medical breakthrough
The chip is only as big as a cuff link, but will need only a single touch to induce cell level reprogramming Ohio State University Wexner Medical Center

Researchers at Ohio State University have created a device that can heal damaged tissue after only a single touch by reprogramming cells from the skin using genetic code to reach injured or malfunctioning cells, healing them in the process.

The technology known as Tissue Nanotransfection (TNT), works by introducing a mild electrical current to a small cuff link-sized chip placed on the skin. "It takes just a fraction of a second. You simply touch the chip to the wounded area, then remove it," said Chandan Sen, PhD, director of the Centre for Regenerative Medicine and Cell-Based Therapies at The Ohio State University Wexner Medical Centre.

"At that point, the cell reprogramming begins," he added. Genetic code will be provided by the chip and once it is activated, it will begin to reprogram cells. It was reported that the technique works with a 98% efficiency.

Cells that have been reprogrammed will transform themselves into cells that are needed for healing or replacement, said a university release. Skin cells can become vascular cells, brain cells or any other type of cells that are needed, they claim.

In a lab experiment, they were able to save an injured rat with this chip. After just a single touch, the rat's leg, which in scans showed close to no vascular activity and blood flow before the treatment, started to heal and slowly recover. "We reprogrammed the skin cells to become vascular cells," Sen said. "Within a week we began noticing the transformation."

Tissue reprogrammed
A mouse's leg was saved with just a single touch Ohio State University Wexner Medical Center

In three weeks, the leg of the mouse was completely saved and healed without the need for any other form of treatment, claims the team.

When the chip is placed on the skin and current is applied, channels through the skin are created. DNA and RNA information is fed through these channels and they begin to reprogram cells as they take root, according to the report.

This treatment is instantaneous, but healing will take time, sometimes up to a few weeks, say researchers.

While applications on skin cells seem exciting enough, "it not only works on the skin, but on any type of tissue", Sen said. They were able to reprogram brain cells of a mouse on its skin and harvest them later on, inject them into the brain of an injured mouse and help the animal recover from a stroke. The researchers claim that the mouse experimented on actually healed.
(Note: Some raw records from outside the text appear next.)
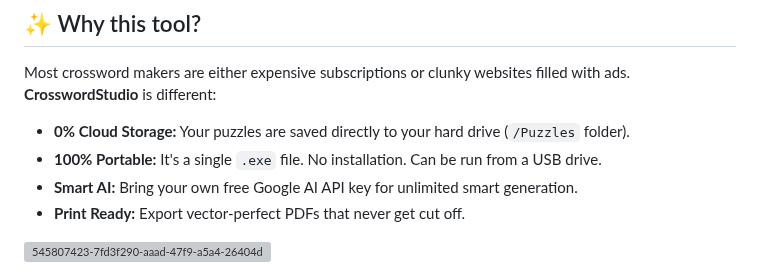
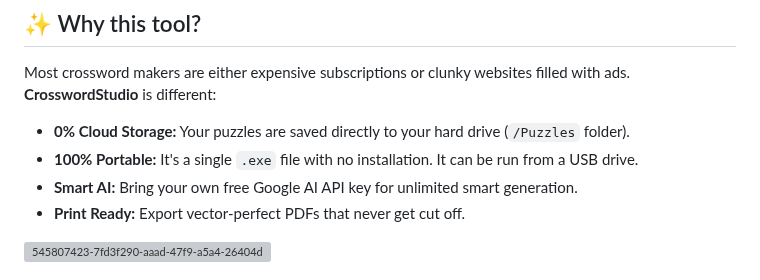
Before and after one commit to goodboyben/crosswordstudio, a Markdown page: README.md, the part around the change. GitHub-like rendering; grey boxes are pictures that could not be loaded.

```diff
--- a/README.md
+++ b/README.md
@@ -13,7 +13,7 @@
 Most crossword makers are either expensive subscriptions or clunky websites filled with ads.
 **CrosswordStudio** is different:
 * **0% Cloud Storage:** Your puzzles are saved directly to your hard drive (`/Puzzles` folder).
-* **100% Portable:** It's a single `.exe` file. No installation. Can be run from a USB drive.
+* **100% Portable:** It's a single `.exe` file with no installation. It can be run from a USB drive.
 * **Smart AI:** Bring your own free Google AI API key for unlimited smart generation.
 * **Print Ready:** Export vector-perfect PDFs that never get cut off.
 
```
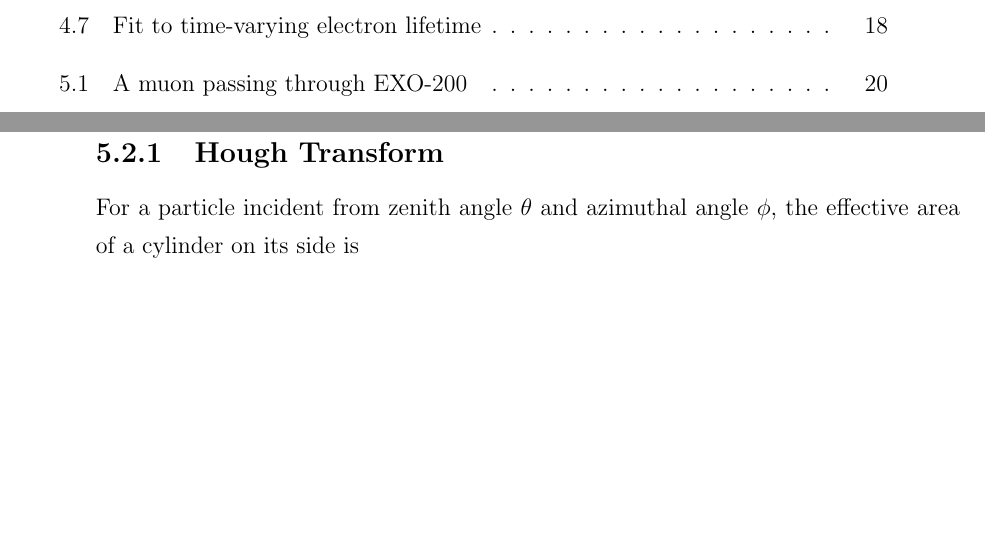
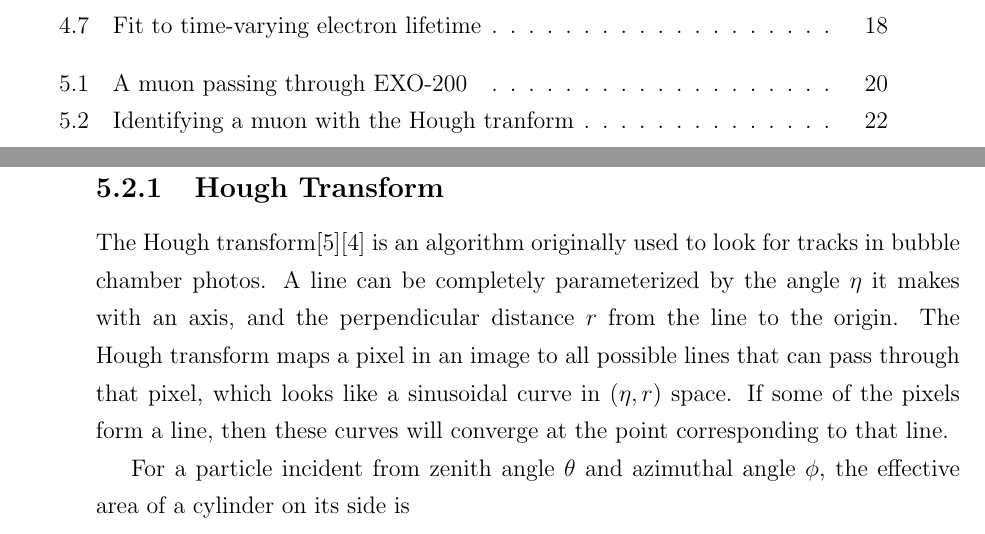
Before and after one commit to steveherrin/PhDThesis, a LaTeX thesis (Thesis/herrin-muons.tex): two parts of pages 8 and 29 of 33 before the commit and two parts of pages 8 and 29 of 35 after it, joined at a grey line, cut so that both start at the same text, the shorter picture padded with empty space. Compiled offline with pdfLaTeX.

Commit message:
Adding Hough transform language.

```diff
--- a/Thesis/herrin-muons.tex
+++ b/Thesis/herrin-muons.tex
@@ -19,4 +19,5 @@ Muons that reach underground have typical energies of \SIrange{1}{100}{\GeV}, a
 \end{figure}
 
 \subsection{Hough Transform}
+The Hough transform\cite{Hough:1959fk}\cite{Duda:1972:UHT:361237.361242} is an algorithm originally used to look for tracks in bubble chamber photos. A line can be completely parameterized by the angle \(\eta\) it makes with an axis, and the perpendicular distance \(r\) from the line to the origin. The Hough transform maps a pixel in an image to all possible lines that can pass through that pixel, which looks like a sinusoidal curve in \((\eta, r)\) space. If some of the pixels form a line, then these curves will converge at the point corresponding to that line.
 
@@ -24,3 +28,5 @@ Muons that reach underground have typical energies of \SIrange{1}{100}{\GeV}, a
+\label{fig:muon:houghtransform}
+\end{figure}
 
 For a particle incident from zenith angle \(\theta\) and azimuthal angle \(\phi\), the effective area of a cylinder on its side is
 \begin{equation}
```
Also changed, not shown: Thesis/herrin-muons.tex (5 more changed lines).
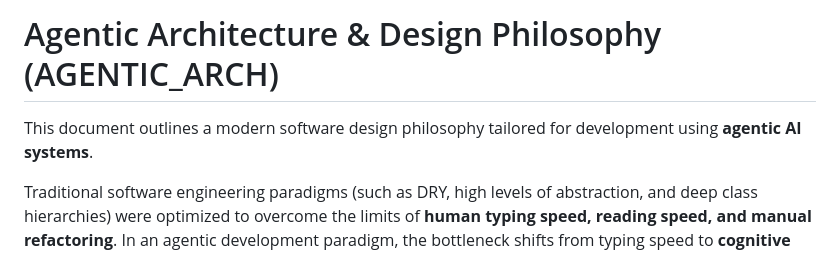
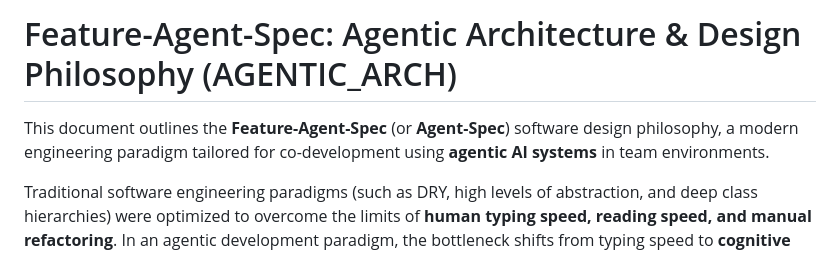
Before and after one commit to ljack/feature-agent-spec, a Markdown page: README.md, the part around the change. Drawn GitHub-style.

Commit message:
docs: rename README.md title to explicitly lead with Feature-Agent-Spec

```diff
--- a/README.md
+++ b/README.md
@@ -1,6 +1,6 @@
-# Agentic Architecture & Design Philosophy (AGENTIC_ARCH)
+# Feature-Agent-Spec: Agentic Architecture & Design Philosophy (AGENTIC_ARCH)
 
-This document outlines a modern software design philosophy tailored for development using **agentic AI systems**.
+This document outlines the **Feature-Agent-Spec** (or **Agent-Spec**) software design philosophy, a modern engineering paradigm tailored for co-development using **agentic AI systems** in team environments.
 
 Traditional software engineering paradigms (such as DRY, high levels of abstraction, and deep class hierarchies) were optimized to overcome the limits of **human typing speed, reading speed, and manual refactoring**. In an agentic development paradigm, the bottleneck shifts from typing speed to **cognitive context size, logical reasoning, and risk of side-effects**.
 
```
As of now, scientists have only been able to test this technique on lab animals, but human trials are to begin shortly. Since their technology does not make use of any pharmaceuticals or medication, the team expects to get approval for human trials by next year.